A lot will have to go right to continue the best market start in 32 years. After all, the year-to-date gain, which eclipsed 10 percent for the S&P 500 during Friday's rally, is already better than what the index typically sees over an entire year.
Recent years in this bull market, though, have shown that outsized gains are possible. In 2017, the market jumped 19.4 percent, 2013 saw a 29.6 percent surge and 2009, the year that saw the crisis bottom, ended with the up 23.4 percent.
But someone looking to jump into the market now and expecting to make money by the time the calendar rolls over 2020 will need the following stars to align: positive U.S.-China trade talks, continued reluctance by the Federal Reserve to raise interest rates, and the economy and corporate profits to stay out of recession, just to name three.
The market was in a funk during the fourth quarter of 2018 that began with Fed fears and ended with a blowout selling frenzy that resulted in the worst Christmas Eve in Wall Street history.
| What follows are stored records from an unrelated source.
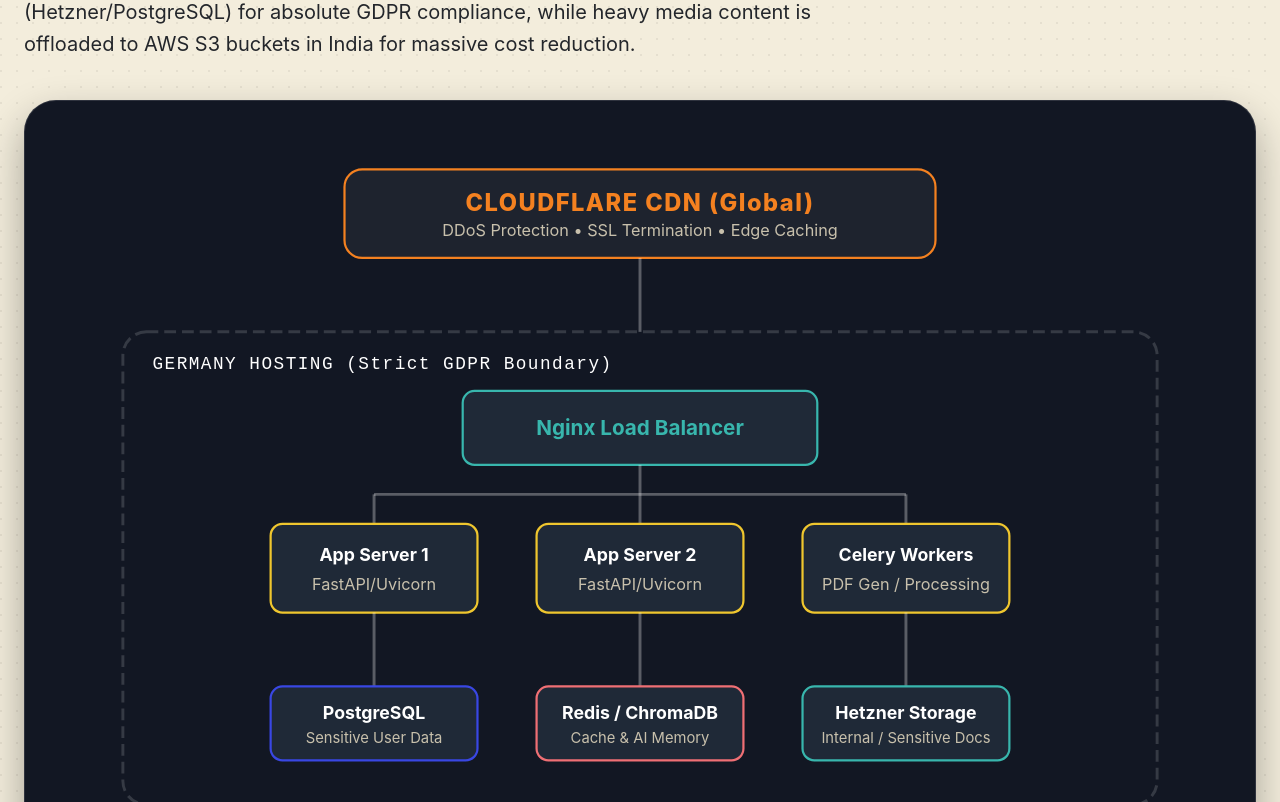
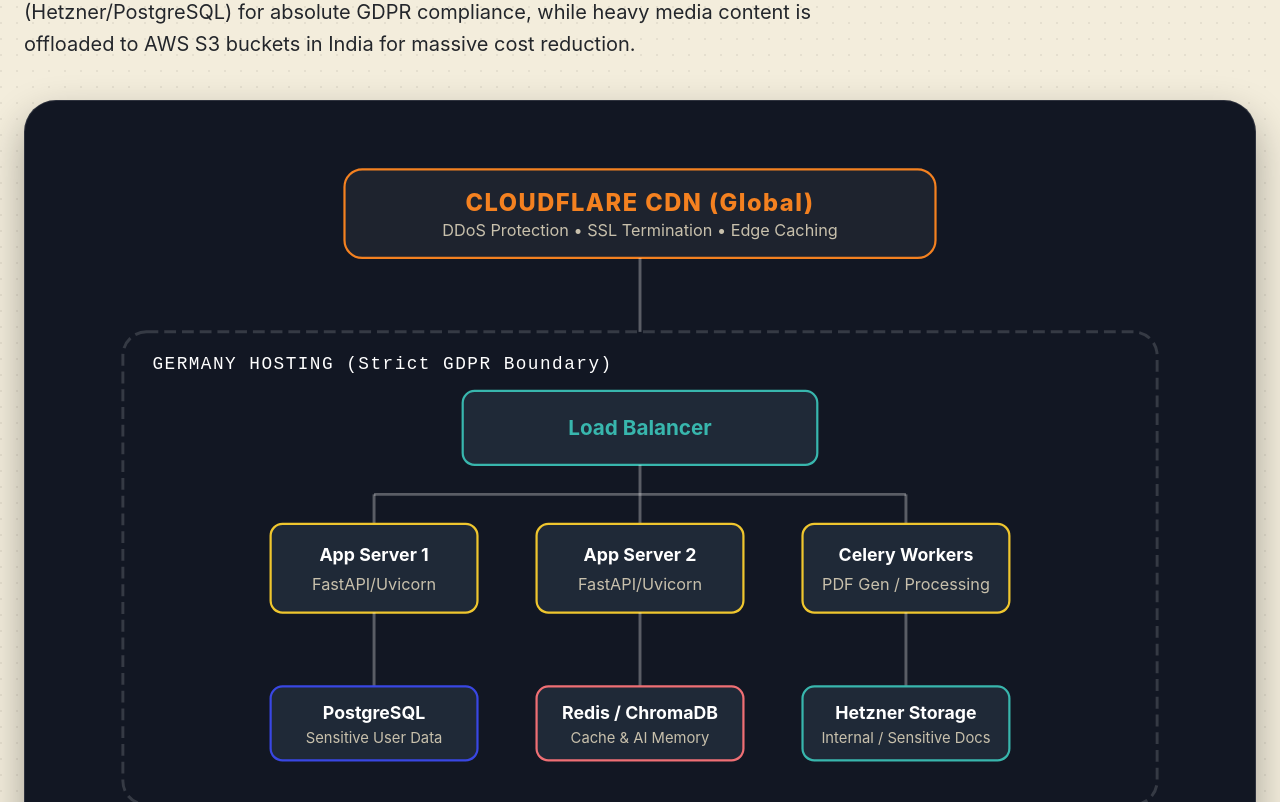
Before and after one commit to Partha607/lehrcraft_tech_pitch, a plain HTML site: page index.html in a window 1280 px wide. Shown: the part 2698-3500 px from the top of the page. Drawn offline with Linux system fonts and the light colour scheme.

Commit message:
Update index.html

```diff
--- a/index.html
+++ b/index.html
@@ -355,7 +355,7 @@
 
         <!-- Load Balancer -->
         <rect fill="#1f2937" height="50" rx="8" stroke="#38b6ad" stroke-width="1.5" width="240" x="280" y="180"/>
-        <text fill="#38b6ad" font-family="Inter,sans-serif" font-size="14" font-weight="700" text-anchor="middle" x="400" y="210">Nginx Load Balancer</text>
+        <text fill="#38b6ad" font-family="Inter,sans-serif" font-size="14" font-weight="700" text-anchor="middle" x="400" y="210">Load Balancer</text>
 
         <!-- Connection Splitter -->
         <line stroke="rgba(255,255,255,.3)" stroke-width="2" x1="400" x2="400" y1="230" y2="250"/>
```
Difficult as it was to endure, the late-2018 slide and the early 2019 rally may portend good things for investors the rest of the year.
"The quickness by which you've come out of the gate is uncommon. But January's irregularity is just as irregular as what we had in December," said Jim Paulsen, chief investment strategist at the Leuthold Group. "I don't remember another December in my 36 [professional] years that was like that, ever. It was weird and odd and January is equally so, and I think they're not unrelated in some sense."
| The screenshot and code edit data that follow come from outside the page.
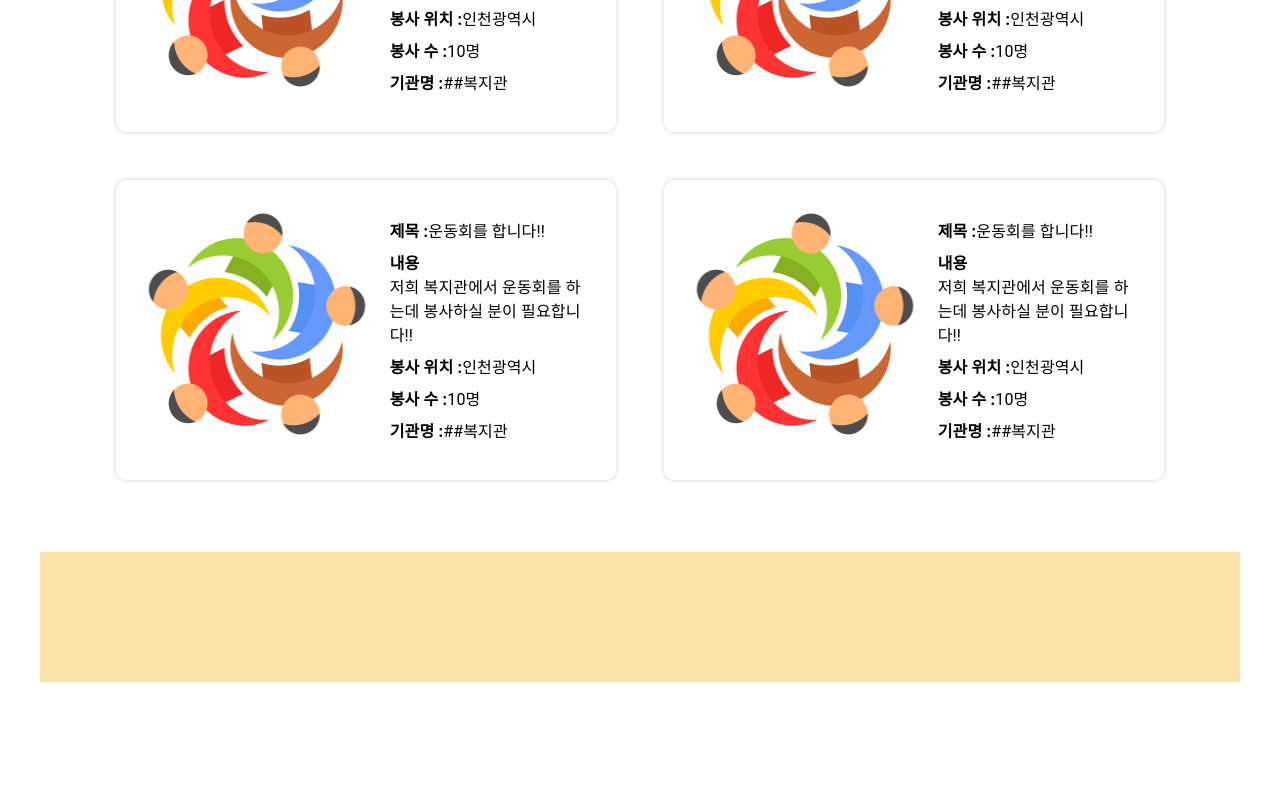
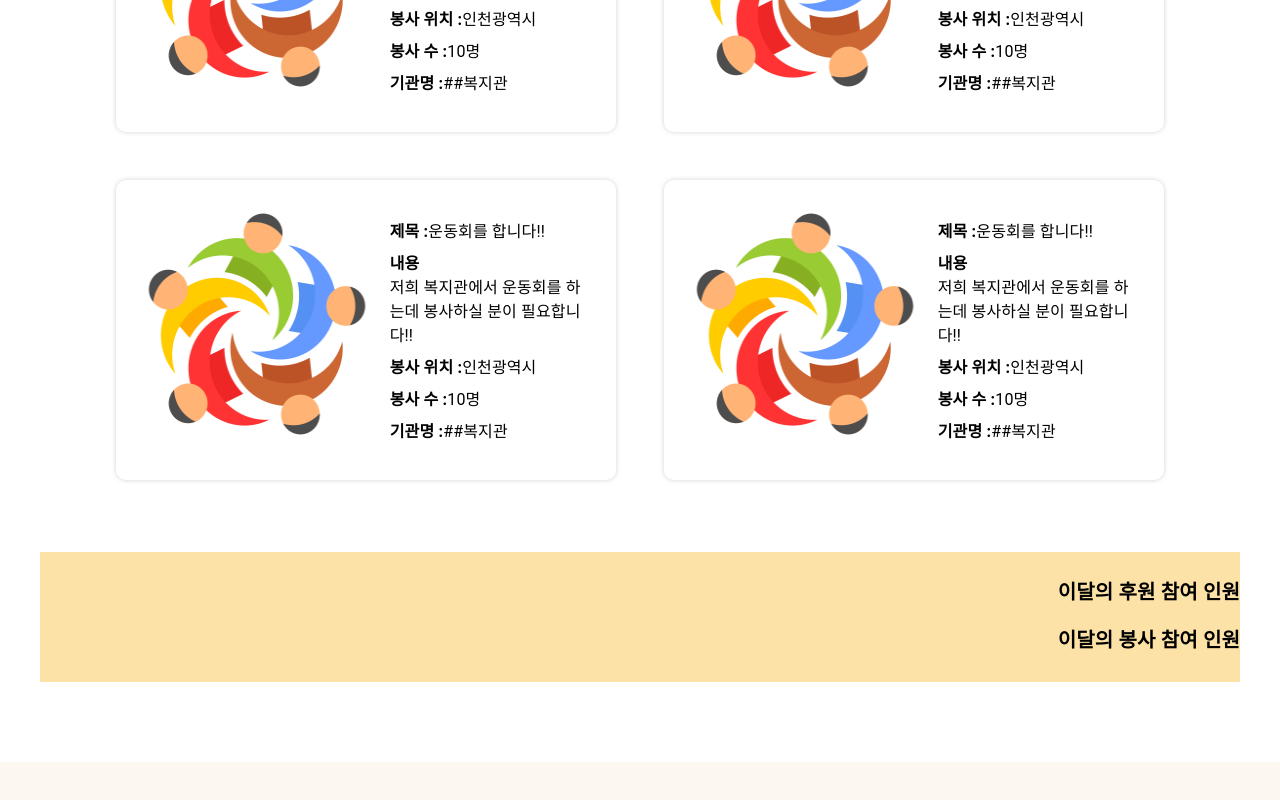
Before and after one commit to so-ohee/Help-us, a Next.js app in the folder frontend/: page / in a window 1280 px wide. Shown: the part 1067-1867 px from the top of the page. Before the commit the page ends 1773 px from the top, so only its background shows below. Built offline with nearby package versions, Linux system fonts and the light colour scheme.

Commit message:
Feat: 메인 페이지 수정 중

```diff
--- /dev/null
+++ b/frontend/components/Footer.tsx
@@ -0,0 +1,14 @@
+import react from 'react';
+import { Box, Grid, Tab, Typography, Stack } from "@mui/material/";
+
+const Footer = () => {
+  return (
+    <Grid container justifyContent="center" alignItems="center">
+      <Box sx={{height: 200, width: '100%', backgroundColor: '#FCF8F0'}}>
+
+      </Box>
+    </Grid>
+  )
+}
+
+export default Footer;
--- a/frontend/components/Layout.tsx
+++ b/frontend/components/Layout.tsx
@@ -1,7 +1,7 @@
 import react, { ReactNode } from "react";
 import { NextPage } from "next";
 import Navbar from "./Navbar";
-// import Footer from "./Footer";
+import Footer from "./Footer";
 
 interface Props {
   children: ReactNode;
@@ -12,7 +12,7 @@ const Layout: NextPage = ({children}: Props) => {
     <div style={{ display: "flex", flexDirection: "column", minHeight: "100vh"}}>
       <Navbar />
       <main>{children}</main>
-      {/* <Footer /> */}
+      <Footer />
     </div>
   );
 };
--- a/frontend/pages/index.tsx
+++ b/frontend/pages/index.tsx
@@ -4,7 +4,6 @@ import { Box, Grid, Tab, Typography, Stack } from "@mui/material/";
 import {TabContext, TabList, TabPanel} from '@mui/lab/';
 import Head from "next/head";
 import Image from "next/image";
-import styles from "../styles/Home.module.css";
 import { useRouter } from "next/router";
 import Card from "../components/card";
 import volunteer1 from "../public/images/volunteer1.jpg";
@@ -71,16 +70,22 @@ const Home: NextPage = () => {
           </TabContext>
         </Box>
         <Box>
-          <Box sx={{ width: 1200, height: 130, backgroundColor: "#FCE2A6", mx: 7, my : 3}}>
-            <Typography>
-
-            </Typography>
+          <Box sx={{ width: 1200, height: 130, backgroundColor: "#FCE2A6", mx: 7, mt: 3, mb: 10}}>
+            <Box sx={{ display: 'flex', justifyContent: 'flex-end'}}>
+              <Stack>
+                <Typography variant="h6" sx={{fontWeight: 'bold', mt: 3, mb : 2}}>
+                  이달의 후원 참여 인원
+                </Typography>
+                {/* 인원 넣기 */}
+                <Typography variant="h6" sx={{fontWeight: 'bold', mb : 2}}>
+                  이달의 봉사 참여 인원
+                </Typography>
+                {/* 인원 넣기 */}
+              </Stack>
+            </Box>
           </Box>
         </Box>
       </Grid>
-
-
-
     </div>
   );
 };
```
Also changed, not shown: 2 other files (tests, documents, lock files or other folders).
Some of the factors that Paulsen sees contributing to a constructive outlook include monetary and fiscal stimulus, more reasonable stock valuations and low inflation, particularly at the gas pump.
"I don't think it's going to keep up the pace it's going. I wouldn't be surprised at a healthy pullback that scares people again," he said of the broader market. "But I just think the fundamentals are there, with a better market valuation, much more competitive yields, much more fiscal and monetary support, and a gut-check in sentiment."
The obstacles remain, though.
For one, corporate America could be heading into its first negative earnings quarter since the second quarter of 2016. Multiple expansion, which helped propel most of the bull market run, is likely over, meaning companies are going to have to start growing revenue.
Investors will be hoping that a stronger economy can help make up for earnings weakness.
"Although the peak earnings growth rate for this economic expansion is almost certainly behind us, profit growth peaks have historically been followed by several years of economic growth and stock market gains," John Lynch, chief investment strategist at LPL Financial, said in a note. "We believe the earnings outlook is strong enough to support solid gains for stocks over the balance of 2019" and the firm is sticking to its 3,000 price target for the S&P 500, implying 9.3 percent upside from Thursday's close. The median price target on Wall Street this year is 2,950, or about 7.5 percent higher.
Lindsey Bell, investment strategist at CFRA, thinks the markets and earnings picture will need a boost from geopolitics, namely a positive resolution to the U.S.-China trade talks.
"A reduction in tariffs or a better-than-expected trade deal with China could quickly push the market higher because it would result in much better-than-expected economic and earnings growth around the globe," she wrote. "A worse-than-expected outcome would likely push the market lower as growth expectations continue to be ratcheted lower."
But Paulsen cautioned about the implications of the tariff talks.
President Donald Trump has been pushing for a reduction in the U.S. trade deficit, which was $49.3 billion in October. But Paulsen said reductions in imports have traditionally come with a weakening economy and a down stock market.
That highlights just one of the obstacles for investors late to the market rally.
"If you've been in cash and you want to throw it all in, I certainly wouldn't do that," Paulsen said. "But I think it's OK to be overtilted to the positive side."